▶ **Work instruction**
Copy every line below that has the word "organisations" in it.
=== Begin Enclosure ===
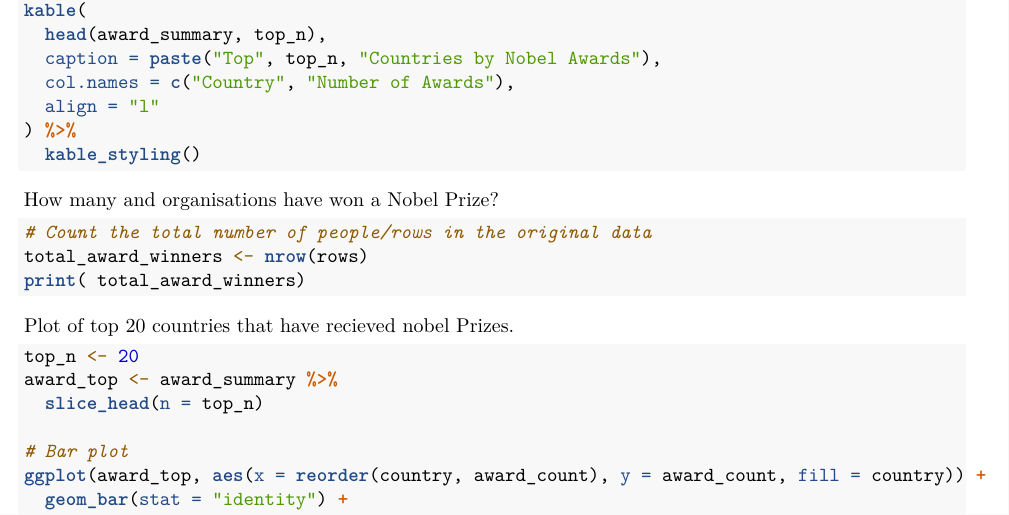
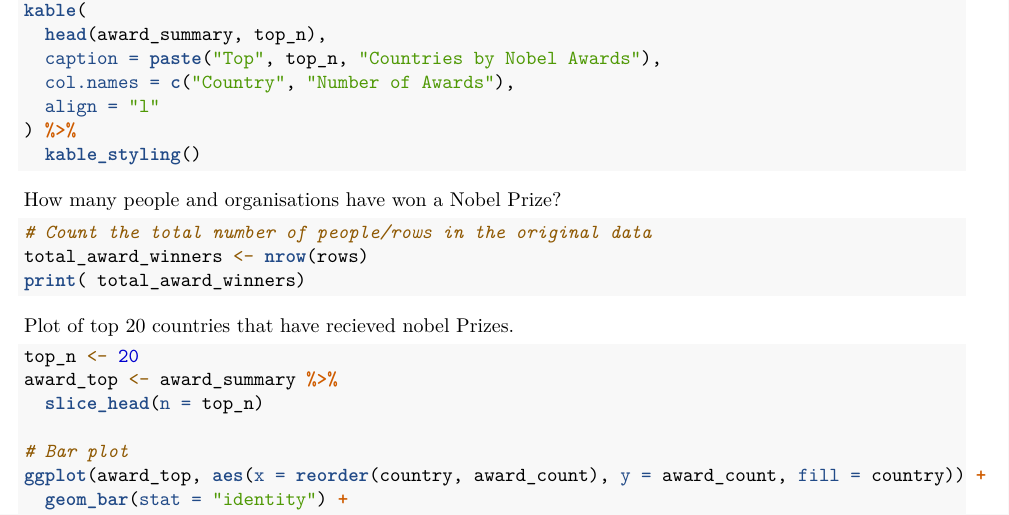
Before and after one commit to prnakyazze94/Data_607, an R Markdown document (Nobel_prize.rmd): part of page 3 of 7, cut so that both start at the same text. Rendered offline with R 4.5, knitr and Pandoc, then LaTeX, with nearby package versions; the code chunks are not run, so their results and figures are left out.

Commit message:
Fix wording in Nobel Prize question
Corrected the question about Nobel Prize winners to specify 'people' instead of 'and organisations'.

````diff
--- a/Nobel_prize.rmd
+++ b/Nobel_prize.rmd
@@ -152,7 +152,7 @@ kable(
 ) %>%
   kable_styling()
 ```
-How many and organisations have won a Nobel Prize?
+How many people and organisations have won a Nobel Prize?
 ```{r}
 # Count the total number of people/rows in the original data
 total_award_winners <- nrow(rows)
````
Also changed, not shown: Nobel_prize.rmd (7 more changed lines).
=== End Enclosure ===
▶ **Output of the exercise**
Corrected the question about Nobel Prize winners to specify 'people' instead of 'and organisations'.
-How many and organisations have won a Nobel Prize?
+How many people and organisations have won a Nobel Prize?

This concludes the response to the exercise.